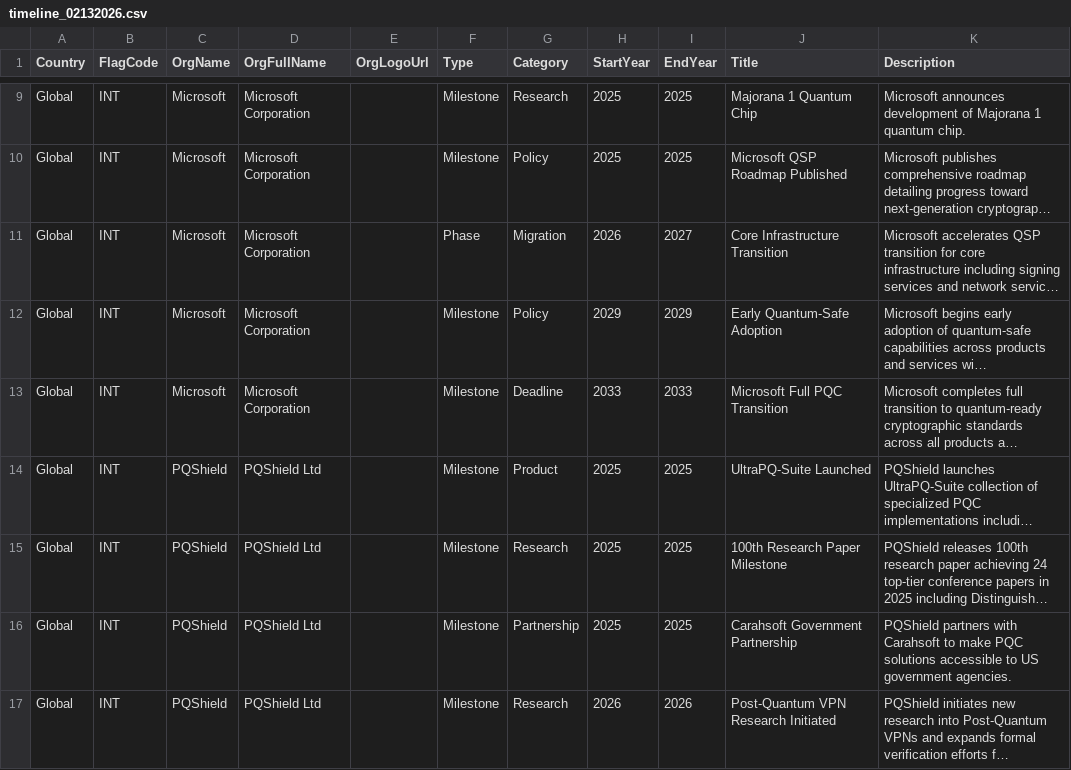
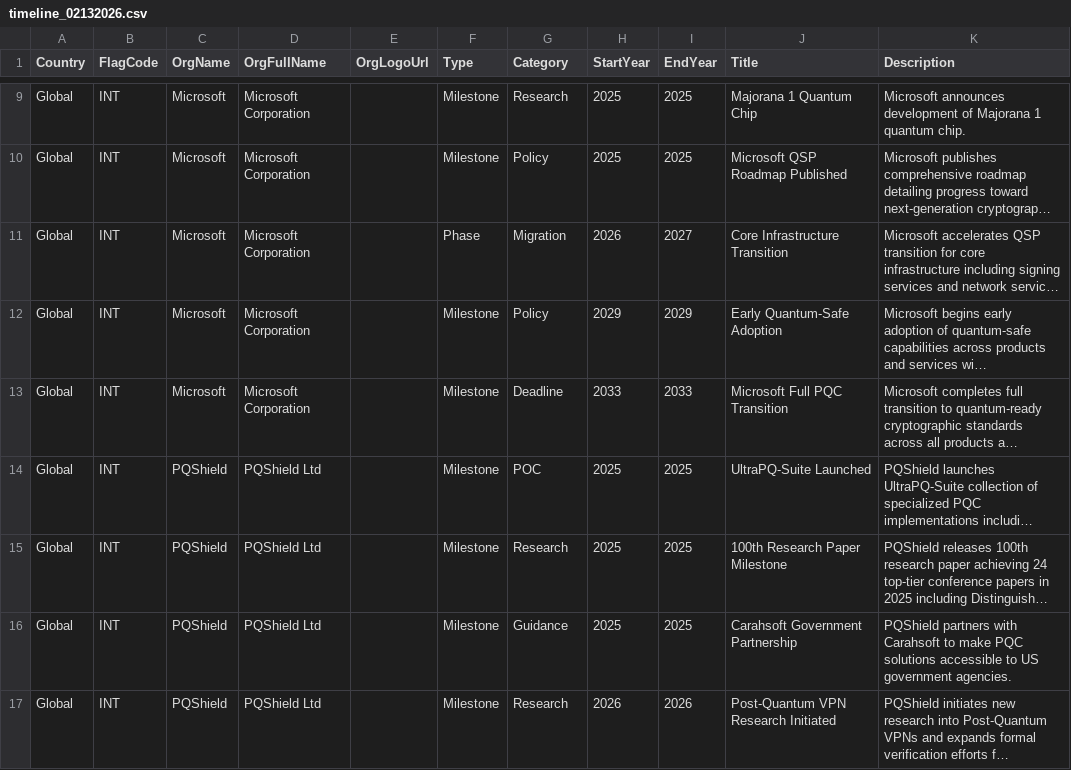
Before and after one commit to pqctoday/pqc-timeline-app, a CSV file: src/data/timeline_02132026.csv, drawn as a sheet; only a part is shown, gaps mark what is left out; long unchanged cells end in …; the diff covers the shown part only; the diff names each change by its address in the sheet, - before the commit and + after, or states it on an @@ line.

```diff
--- a/src/data/timeline_02132026.csv
+++ b/src/data/timeline_02132026.csv
-G14 (Category): Product
+G14 (Category): POC
-G16 (Category): Partnership
+G16 (Category): Guidance
```
Also changed, not shown: 30 edited cells elsewhere in this file, src/data/pqc_software_category_priority_matrix.csv, 49 other files.
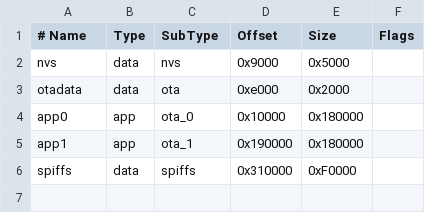
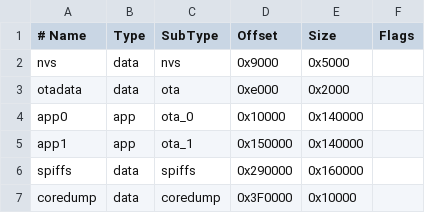
Before and after one commit to wogany/Magic-Mini, a CSV file: partitions.csv, drawn as a sheet.

```diff
--- a/partitions.csv
+++ b/partitions.csv
@@ -3,4 +3,5 @@ nvs,      data, nvs,     0x9000,  0x5000,
 otadata,  data, ota,     0xe000,  0x2000,
-app0,     app,  ota_0,   0x10000, 0x180000,
-app1,     app,  ota_1,   0x190000,0x180000,
-spiffs,   data, spiffs,  0x310000,0xF0000,
+app0,     app,  ota_0,   0x10000, 0x140000,
+app1,     app,  ota_1,   0x150000, 0x140000,
+spiffs,   data, spiffs,  0x290000,0x160000,
+coredump, data, coredump,0x3F0000,0x10000,
```
Also changed, not shown: 6 other files.
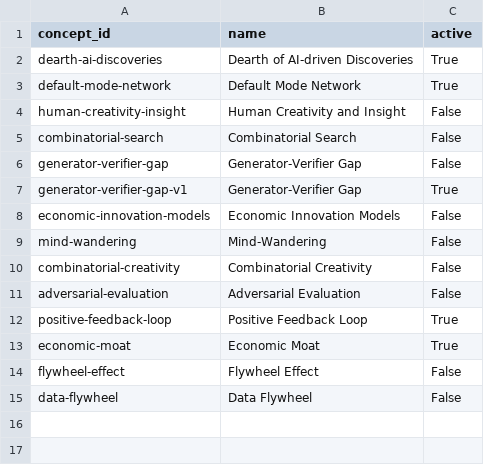
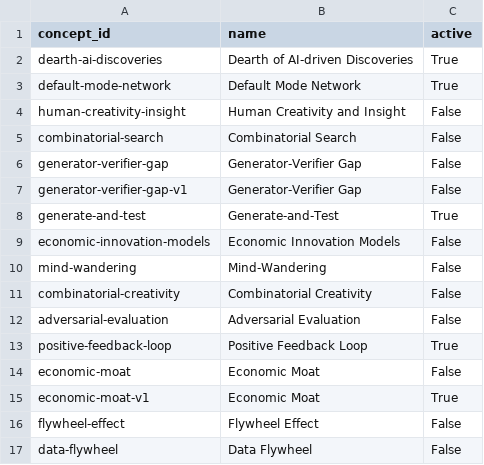
Before and after one commit to zby/DayDreamingDayDreaming, a CSV file: data/1_raw/concepts/concepts_metadata.csv, drawn as a sheet.

```diff
--- a/data/1_raw/concepts/concepts_metadata.csv
+++ b/data/1_raw/concepts/concepts_metadata.csv
@@ -6,3 +6,4 @@ combinatorial-search,Combinatorial Search,False
 generator-verifier-gap,Generator-Verifier Gap,False
-generator-verifier-gap-v1,Generator-Verifier Gap,True
+generator-verifier-gap-v1,Generator-Verifier Gap,False
+generate-and-test,Generate-and-Test,True
 economic-innovation-models,Economic Innovation Models,False
@@ -12,3 +13,4 @@ adversarial-evaluation,Adversarial Evaluation,False
 positive-feedback-loop,Positive Feedback Loop,True
-economic-moat,Economic Moat,True
+economic-moat,Economic Moat,False
+economic-moat-v1,Economic Moat,True
 flywheel-effect,Flywheel Effect,False
```
Also changed, not shown: data/1_raw/link_templates.csv, 3 other files.
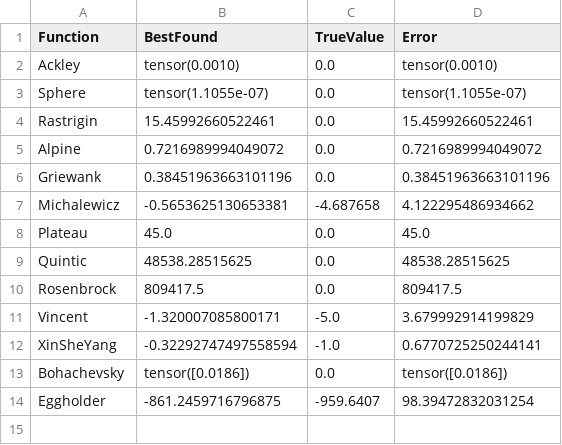
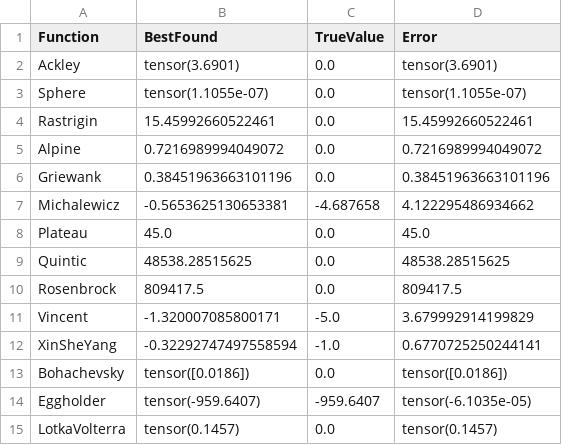
Before and after one commit to GiovanniBillo/torchswarm-FSTPSO, a CSV file: results/master_table.csv, drawn as a sheet.

```diff
--- a/results/master_table.csv
+++ b/results/master_table.csv
@@ -1,3 +1,3 @@
 Function,BestFound,TrueValue,Error
-Ackley,tensor(0.0010),0.0,tensor(0.0010)
+Ackley,tensor(3.6901),0.0,tensor(3.6901)
 Sphere,tensor(1.1055e-07),0.0,tensor(1.1055e-07)
@@ -13,2 +13,3 @@ XinSheYang,-0.32292747497558594,-1.0,0.6770725250244141
 Bohachevsky,tensor([0.0186]),0.0,tensor([0.0186])
-Eggholder,-861.2459716796875,-959.6407,98.39472832031254
+Eggholder,tensor(-959.6407),-959.6407,tensor(-6.1035e-05)
+LotkaVolterra,tensor(0.1457),0.0,tensor(0.1457)
```
Also changed, not shown: results/results_ackley.csv, results/results_eggholder.csv, 43 other files.
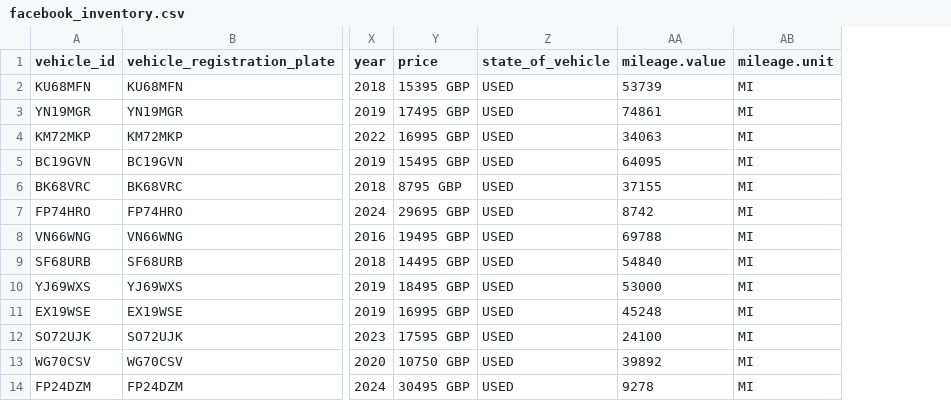
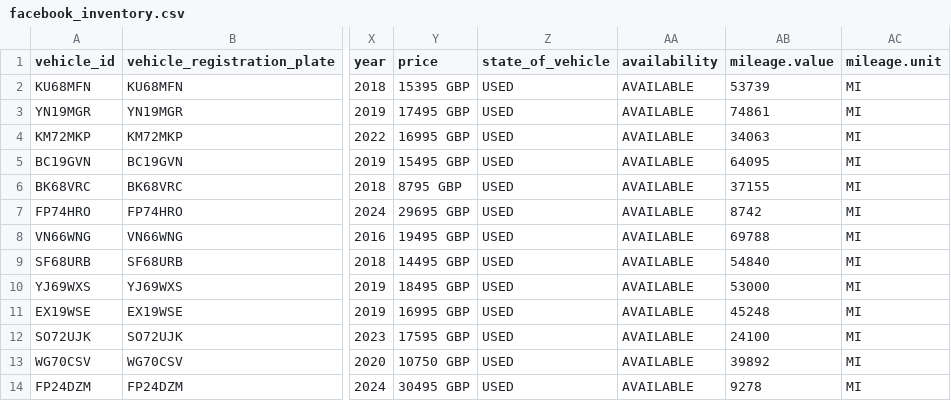
Before and after one commit to oli-a11y/albar-meta-feed, a CSV file: facebook_inventory.csv, drawn as a sheet; only a part is shown, gaps mark what is left out; the diff names each change by its address in the sheet, - before the commit and + after, or states it on an @@ line.

```diff
--- a/facebook_inventory.csv
+++ b/facebook_inventory.csv
+column AA (availability), rows 2-14: all AVAILABLE
```
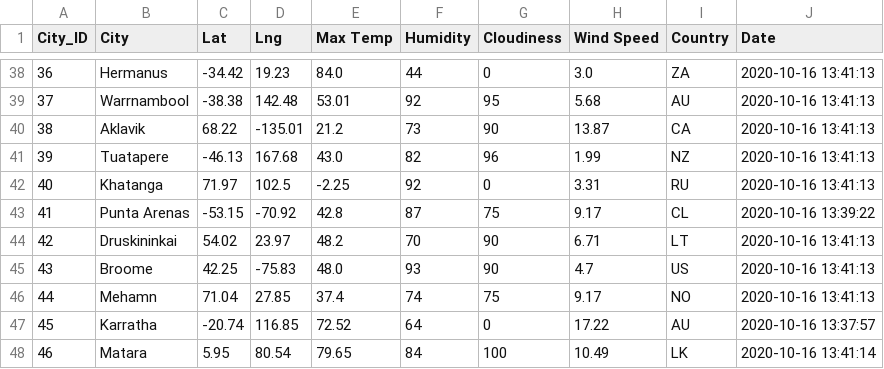
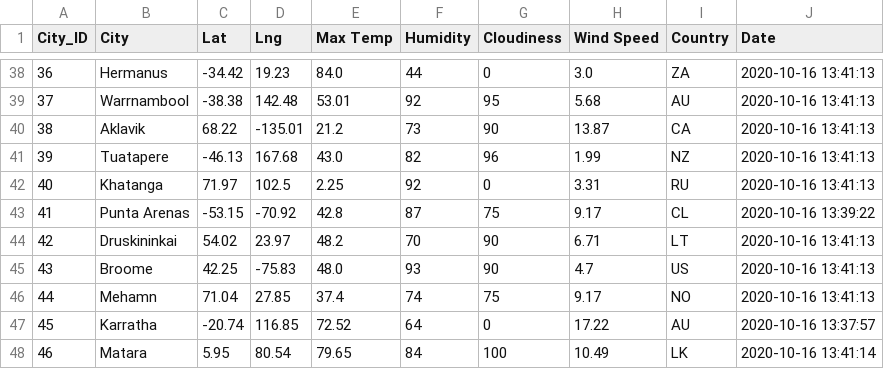
Before and after one commit to XZandermarsh/World_Weather_Analysis, a CSV file: weather_data/cities.csv, drawn as a sheet; only a part is shown, gaps mark what is left out.

```diff
--- a/weather_data/cities.csv
+++ b/weather_data/cities.csv
@@ -41,3 +41,3 @@ City_ID,City,Lat,Lng,Max Temp,Humidity,Cloudiness,Wind Speed,Country,Date
 39,Tuatapere,-46.13,167.68,43.0,82,96,1.99,NZ,2020-10-16 13:41:13
-40,Khatanga,71.97,102.5,-2.25,92,0,3.31,RU,2020-10-16 13:41:13
+40,Khatanga,71.97,102.5,2.25,92,0,3.31,RU,2020-10-16 13:41:13
 41,Punta Arenas,-53.15,-70.92,42.8,87,75,9.17,CL,2020-10-16 13:39:22
```
Also changed, not shown: 1 other file.
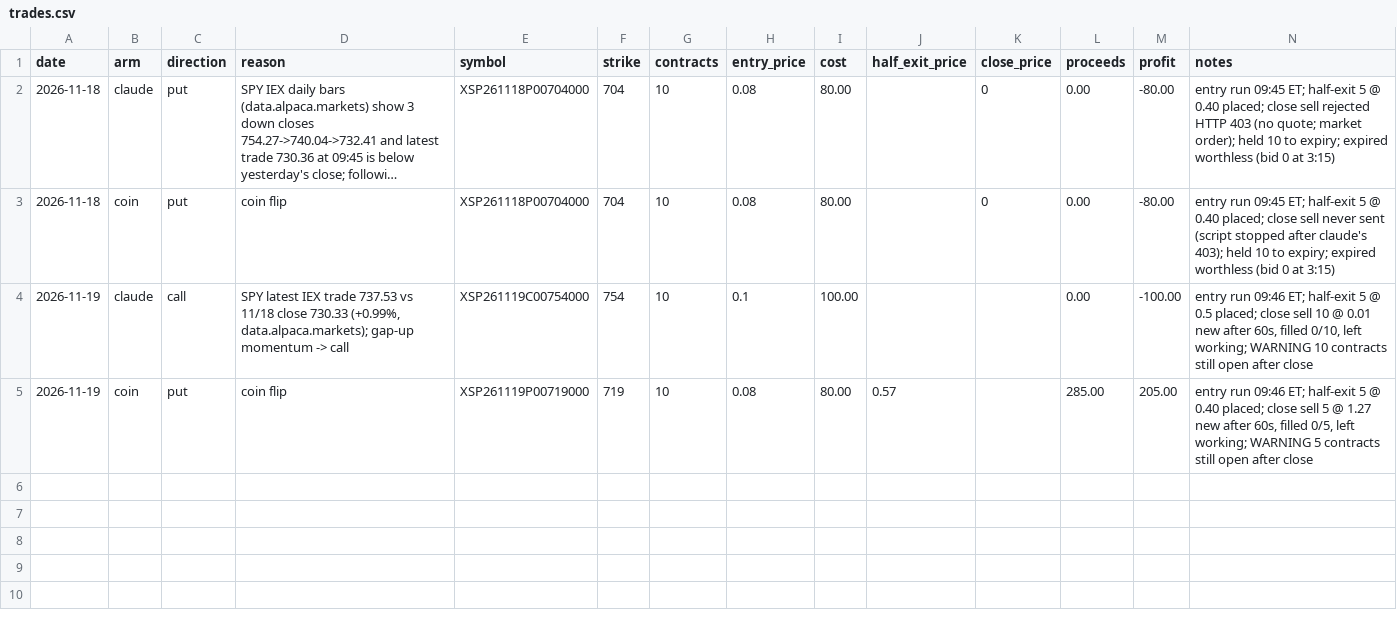
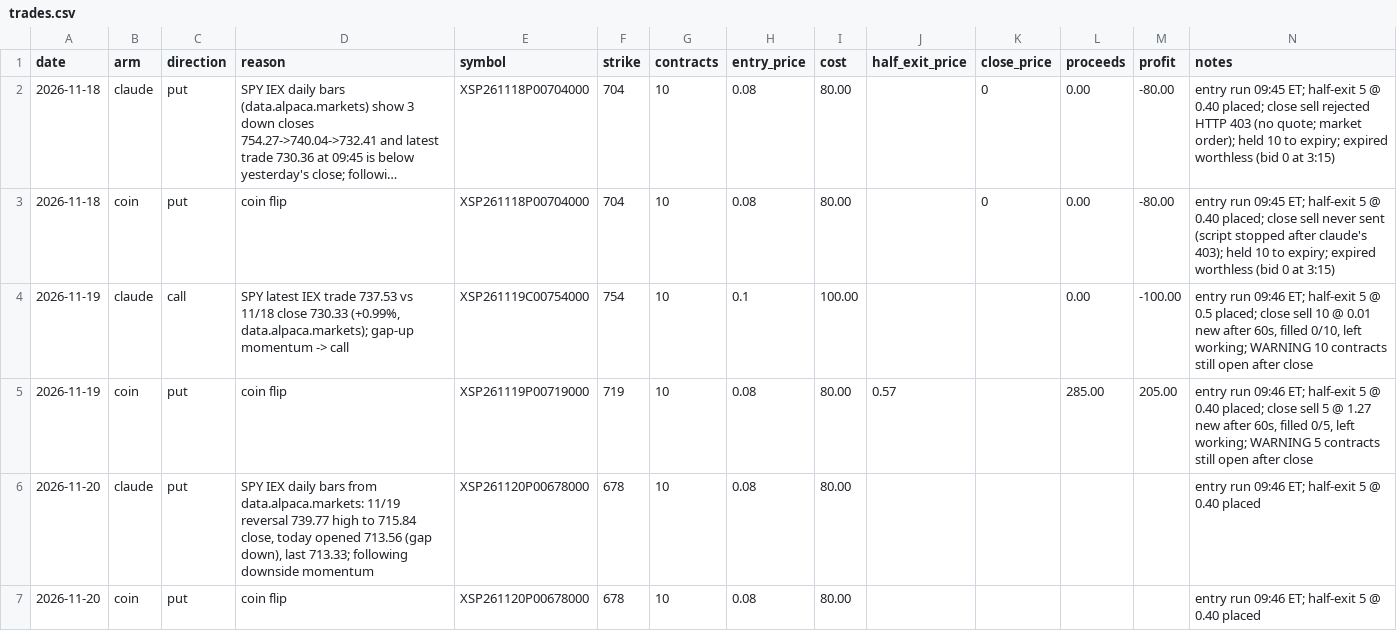
Before and after one commit to StevenConboy/trading_sim, a CSV file: trades.csv, drawn as a sheet; long unchanged cells end in ….

```diff
--- a/trades.csv
+++ b/trades.csv
@@ -5 +5,3 @@ date,arm,direction,reason,symbol,strike,contracts,entry_price,cost,half_exit_pri
 2026-11-19,coin,put,coin flip,XSP261119P00719000,719,10,0.08,80.00,0.57,,285.00,205.00,"entry run 09:46 ET; half-exit 5 @ 0.40 placed; close sell 5 @ 1.27 new after 60s, filled 0/5, left working; WARNING 5 contracts still open after close"
+2026-11-20,claude,put,"SPY IEX daily bars from data.alpaca.markets: 11/19 reversal 739.77 high to 715.84 close, today opened 713.56 (gap down), last 713.33; following downside momentum",XSP261120P00678000,678,10,0.08,80.00,,,,,entry run 09:46 ET; half-exit 5 @ 0.40 placed
+2026-11-20,coin,put,coin flip,XSP261120P00678000,678,10,0.08,80.00,,,,,entry run 09:46 ET; half-exit 5 @ 0.40 placed
```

**Task requirements**
Leave out the pictures and output the rest of the material exactly as written.

**Answer space**
Before and after one commit to pqctoday/pqc-timeline-app, a CSV file: src/data/timeline_02132026.csv, drawn as a sheet; only a part is shown, gaps mark what is left out; long unchanged cells end in …; the diff covers the shown part only; the diff names each change by its address in the sheet, - before the commit and + after, or states it on an @@ line.

```diff
--- a/src/data/timeline_02132026.csv
+++ b/src/data/timeline_02132026.csv
-G14 (Category): Product
+G14 (Category): POC
-G16 (Category): Partnership
+G16 (Category): Guidance
```
Also changed, not shown: 30 edited cells elsewhere in this file, src/data/pqc_software_category_priority_matrix.csv, 49 other files.
Before and after one commit to wogany/Magic-Mini, a CSV file: partitions.csv, drawn as a sheet.

```diff
--- a/partitions.csv
+++ b/partitions.csv
@@ -3,4 +3,5 @@ nvs,      data, nvs,     0x9000,  0x5000,
 otadata,  data, ota,     0xe000,  0x2000,
-app0,     app,  ota_0,   0x10000, 0x180000,
-app1,     app,  ota_1,   0x190000,0x180000,
-spiffs,   data, spiffs,  0x310000,0xF0000,
+app0,     app,  ota_0,   0x10000, 0x140000,
+app1,     app,  ota_1,   0x150000, 0x140000,
+spiffs,   data, spiffs,  0x290000,0x160000,
+coredump, data, coredump,0x3F0000,0x10000,
```
Also changed, not shown: 6 other files.
Before and after one commit to zby/DayDreamingDayDreaming, a CSV file: data/1_raw/concepts/concepts_metadata.csv, drawn as a sheet.

```diff
--- a/data/1_raw/concepts/concepts_metadata.csv
+++ b/data/1_raw/concepts/concepts_metadata.csv
@@ -6,3 +6,4 @@ combinatorial-search,Combinatorial Search,False
 generator-verifier-gap,Generator-Verifier Gap,False
-generator-verifier-gap-v1,Generator-Verifier Gap,True
+generator-verifier-gap-v1,Generator-Verifier Gap,False
+generate-and-test,Generate-and-Test,True
 economic-innovation-models,Economic Innovation Models,False
@@ -12,3 +13,4 @@ adversarial-evaluation,Adversarial Evaluation,False
 positive-feedback-loop,Positive Feedback Loop,True
-economic-moat,Economic Moat,True
+economic-moat,Economic Moat,False
+economic-moat-v1,Economic Moat,True
 flywheel-effect,Flywheel Effect,False
```
Also changed, not shown: data/1_raw/link_templates.csv, 3 other files.
Before and after one commit to GiovanniBillo/torchswarm-FSTPSO, a CSV file: results/master_table.csv, drawn as a sheet.

```diff
--- a/results/master_table.csv
+++ b/results/master_table.csv
@@ -1,3 +1,3 @@
 Function,BestFound,TrueValue,Error
-Ackley,tensor(0.0010),0.0,tensor(0.0010)
+Ackley,tensor(3.6901),0.0,tensor(3.6901)
 Sphere,tensor(1.1055e-07),0.0,tensor(1.1055e-07)
@@ -13,2 +13,3 @@ XinSheYang,-0.32292747497558594,-1.0,0.6770725250244141
 Bohachevsky,tensor([0.0186]),0.0,tensor([0.0186])
-Eggholder,-861.2459716796875,-959.6407,98.39472832031254
+Eggholder,tensor(-959.6407),-959.6407,tensor(-6.1035e-05)
+LotkaVolterra,tensor(0.1457),0.0,tensor(0.1457)
```
Also changed, not shown: results/results_ackley.csv, results/results_eggholder.csv, 43 other files.
Before and after one commit to oli-a11y/albar-meta-feed, a CSV file: facebook_inventory.csv, drawn as a sheet; only a part is shown, gaps mark what is left out; the diff names each change by its address in the sheet, - before the commit and + after, or states it on an @@ line.

```diff
--- a/facebook_inventory.csv
+++ b/facebook_inventory.csv
+column AA (availability), rows 2-14: all AVAILABLE
```
Before and after one commit to XZandermarsh/World_Weather_Analysis, a CSV file: weather_data/cities.csv, drawn as a sheet; only a part is shown, gaps mark what is left out.

```diff
--- a/weather_data/cities.csv
+++ b/weather_data/cities.csv
@@ -41,3 +41,3 @@ City_ID,City,Lat,Lng,Max Temp,Humidity,Cloudiness,Wind Speed,Country,Date
 39,Tuatapere,-46.13,167.68,43.0,82,96,1.99,NZ,2020-10-16 13:41:13
-40,Khatanga,71.97,102.5,-2.25,92,0,3.31,RU,2020-10-16 13:41:13
+40,Khatanga,71.97,102.5,2.25,92,0,3.31,RU,2020-10-16 13:41:13
 41,Punta Arenas,-53.15,-70.92,42.8,87,75,9.17,CL,2020-10-16 13:39:22
```
Also changed, not shown: 1 other file.
Before and after one commit to StevenConboy/trading_sim, a CSV file: trades.csv, drawn as a sheet; long unchanged cells end in ….

```diff
--- a/trades.csv
+++ b/trades.csv
@@ -5 +5,3 @@ date,arm,direction,reason,symbol,strike,contracts,entry_price,cost,half_exit_pri
 2026-11-19,coin,put,coin flip,XSP261119P00719000,719,10,0.08,80.00,0.57,,285.00,205.00,"entry run 09:46 ET; half-exit 5 @ 0.40 placed; close sell 5 @ 1.27 new after 60s, filled 0/5, left working; WARNING 5 contracts still open after close"
+2026-11-20,claude,put,"SPY IEX daily bars from data.alpaca.markets: 11/19 reversal 739.77 high to 715.84 close, today opened 713.56 (gap down), last 713.33; following downside momentum",XSP261120P00678000,678,10,0.08,80.00,,,,,entry run 09:46 ET; half-exit 5 @ 0.40 placed
+2026-11-20,coin,put,coin flip,XSP261120P00678000,678,10,0.08,80.00,,,,,entry run 09:46 ET; half-exit 5 @ 0.40 placed
```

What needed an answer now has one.